My wife and I have noticed this happening over the last couple of weeks—it seems like a never-ending full moon lately. People are acting c-a-h-r-a-y-y-y-z-e-e-e-e!
I know this is the time of the year when monetary overindulgence kicks in, malls and shopping centers are packed to capacity 24hrs a day, and people who stayed hidden the rest of the year try to navigate the insanity along with everyone else and their brother. With ‘Black Friday’ sales on everything from cars to toilet tissue, it’s no surprise—and honestly, I’ve grown used to it. I don’t like it, but I’m used to it.

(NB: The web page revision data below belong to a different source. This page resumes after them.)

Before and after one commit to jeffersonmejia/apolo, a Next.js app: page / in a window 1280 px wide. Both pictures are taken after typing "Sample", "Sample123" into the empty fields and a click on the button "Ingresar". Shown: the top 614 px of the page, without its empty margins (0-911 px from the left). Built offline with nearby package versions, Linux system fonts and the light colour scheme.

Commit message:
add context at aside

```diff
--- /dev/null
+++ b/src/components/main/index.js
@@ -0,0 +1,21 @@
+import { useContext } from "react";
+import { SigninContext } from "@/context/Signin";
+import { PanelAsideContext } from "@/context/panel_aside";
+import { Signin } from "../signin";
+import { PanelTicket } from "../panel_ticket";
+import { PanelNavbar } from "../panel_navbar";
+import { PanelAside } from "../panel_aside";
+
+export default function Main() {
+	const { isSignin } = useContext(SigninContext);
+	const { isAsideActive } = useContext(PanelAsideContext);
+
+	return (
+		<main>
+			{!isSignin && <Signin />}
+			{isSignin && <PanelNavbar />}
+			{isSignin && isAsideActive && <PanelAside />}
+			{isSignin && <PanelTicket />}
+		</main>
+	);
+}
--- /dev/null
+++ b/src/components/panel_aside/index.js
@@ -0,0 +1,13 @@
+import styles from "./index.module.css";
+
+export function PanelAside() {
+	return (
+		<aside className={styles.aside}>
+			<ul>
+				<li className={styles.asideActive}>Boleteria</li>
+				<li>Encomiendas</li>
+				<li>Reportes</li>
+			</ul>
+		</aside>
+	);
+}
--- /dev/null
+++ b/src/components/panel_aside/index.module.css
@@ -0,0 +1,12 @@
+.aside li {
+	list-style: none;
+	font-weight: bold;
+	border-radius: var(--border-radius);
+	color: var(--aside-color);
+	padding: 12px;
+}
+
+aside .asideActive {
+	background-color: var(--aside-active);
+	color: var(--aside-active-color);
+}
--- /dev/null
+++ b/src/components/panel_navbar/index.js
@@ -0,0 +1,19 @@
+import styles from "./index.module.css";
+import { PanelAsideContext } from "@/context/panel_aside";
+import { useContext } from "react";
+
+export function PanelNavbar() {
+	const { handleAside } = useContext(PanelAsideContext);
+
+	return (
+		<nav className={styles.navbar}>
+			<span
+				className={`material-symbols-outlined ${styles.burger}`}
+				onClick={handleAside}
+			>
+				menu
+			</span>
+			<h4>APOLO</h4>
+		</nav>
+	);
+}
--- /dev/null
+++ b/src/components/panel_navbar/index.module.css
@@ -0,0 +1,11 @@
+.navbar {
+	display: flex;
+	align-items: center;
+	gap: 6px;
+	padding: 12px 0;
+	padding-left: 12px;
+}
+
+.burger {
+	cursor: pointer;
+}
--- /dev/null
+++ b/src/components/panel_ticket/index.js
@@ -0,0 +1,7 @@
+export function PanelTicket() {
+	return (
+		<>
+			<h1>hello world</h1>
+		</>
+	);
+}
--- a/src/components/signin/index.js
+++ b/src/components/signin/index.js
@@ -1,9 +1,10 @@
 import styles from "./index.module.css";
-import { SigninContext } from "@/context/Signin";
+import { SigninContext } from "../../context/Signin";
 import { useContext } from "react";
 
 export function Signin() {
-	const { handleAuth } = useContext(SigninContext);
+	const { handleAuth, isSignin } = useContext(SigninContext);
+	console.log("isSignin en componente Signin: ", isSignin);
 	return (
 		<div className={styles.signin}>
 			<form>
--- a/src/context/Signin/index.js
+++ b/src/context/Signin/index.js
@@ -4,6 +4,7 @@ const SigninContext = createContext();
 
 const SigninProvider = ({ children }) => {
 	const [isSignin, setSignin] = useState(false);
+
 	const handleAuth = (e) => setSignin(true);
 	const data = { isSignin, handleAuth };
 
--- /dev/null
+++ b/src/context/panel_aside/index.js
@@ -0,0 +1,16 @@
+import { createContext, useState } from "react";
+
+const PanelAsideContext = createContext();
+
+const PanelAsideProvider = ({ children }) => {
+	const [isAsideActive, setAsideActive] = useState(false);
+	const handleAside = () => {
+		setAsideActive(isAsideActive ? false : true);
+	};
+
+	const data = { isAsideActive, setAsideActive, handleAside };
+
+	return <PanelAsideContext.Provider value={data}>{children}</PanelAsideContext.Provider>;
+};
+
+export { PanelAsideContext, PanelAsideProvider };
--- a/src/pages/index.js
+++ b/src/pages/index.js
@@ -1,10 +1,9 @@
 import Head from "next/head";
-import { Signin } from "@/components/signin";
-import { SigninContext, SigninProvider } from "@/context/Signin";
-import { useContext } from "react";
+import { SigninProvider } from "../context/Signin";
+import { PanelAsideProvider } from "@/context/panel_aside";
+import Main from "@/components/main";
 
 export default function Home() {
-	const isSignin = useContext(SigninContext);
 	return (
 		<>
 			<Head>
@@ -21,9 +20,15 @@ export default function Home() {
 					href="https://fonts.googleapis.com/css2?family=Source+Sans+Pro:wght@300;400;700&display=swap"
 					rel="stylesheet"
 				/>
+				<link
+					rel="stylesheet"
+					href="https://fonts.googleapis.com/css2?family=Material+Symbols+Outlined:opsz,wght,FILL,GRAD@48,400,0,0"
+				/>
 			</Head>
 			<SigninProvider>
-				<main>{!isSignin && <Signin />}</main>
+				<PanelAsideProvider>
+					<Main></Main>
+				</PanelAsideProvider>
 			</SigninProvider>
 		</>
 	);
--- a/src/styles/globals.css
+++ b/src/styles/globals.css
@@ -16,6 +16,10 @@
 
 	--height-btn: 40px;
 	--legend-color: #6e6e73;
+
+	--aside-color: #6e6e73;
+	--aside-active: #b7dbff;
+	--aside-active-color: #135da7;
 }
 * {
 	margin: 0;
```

But there is something else in the air. Old flames are resurfacing (not from my personal life, but around me.) Other people seem to feel the need to re-connect, re-kindle, apologize, clear the air, and a number of other ‘choice’ interactions.
I’ve been in the military for over a decade, so I have seen first-hand how hard the holidays can be on people—especially those far away from their loved ones. Those aren’t the folks I’m talking about. I’m talking about the ones who one time a year decide they need to be concerned with righting wrongs, asking forgiveness for old mishaps, and trying to be better people (or something like that, anyway.)
Maybe I’m being too cynical, but I would think that if one really wanted to better themselves or begin leading a better life by righting old wrongs, they would make an effort to do so all year, not just during ‘family-based’ holidays. It’s like trying to make Santa’s good list two weeks before the jolly old man makes his rounds or praying for forgiveness when you feel death’s breath on your shoulder. I’m pretty sure it doesn’t work like that.
I’m certainly not a heartless individual, so I would never make harsh judgment when it pertains to depression—it’s a very real and concerning infliction, especially during the holiday season. But is that all this is? One has no choice but to stop and think about their mistakes and not having certain people in their lives anymore during the holidays? It seems counter-productive to me to act on these urges like this.
Perhaps the un-written requirement to turn our focus inward, looking for things to be thankful for becomes overwhelming. Maybe the expectation to give gifts or be generous to those lacking causes emotional outpourings to take form when they are largely stoppered throughout the rest of the year.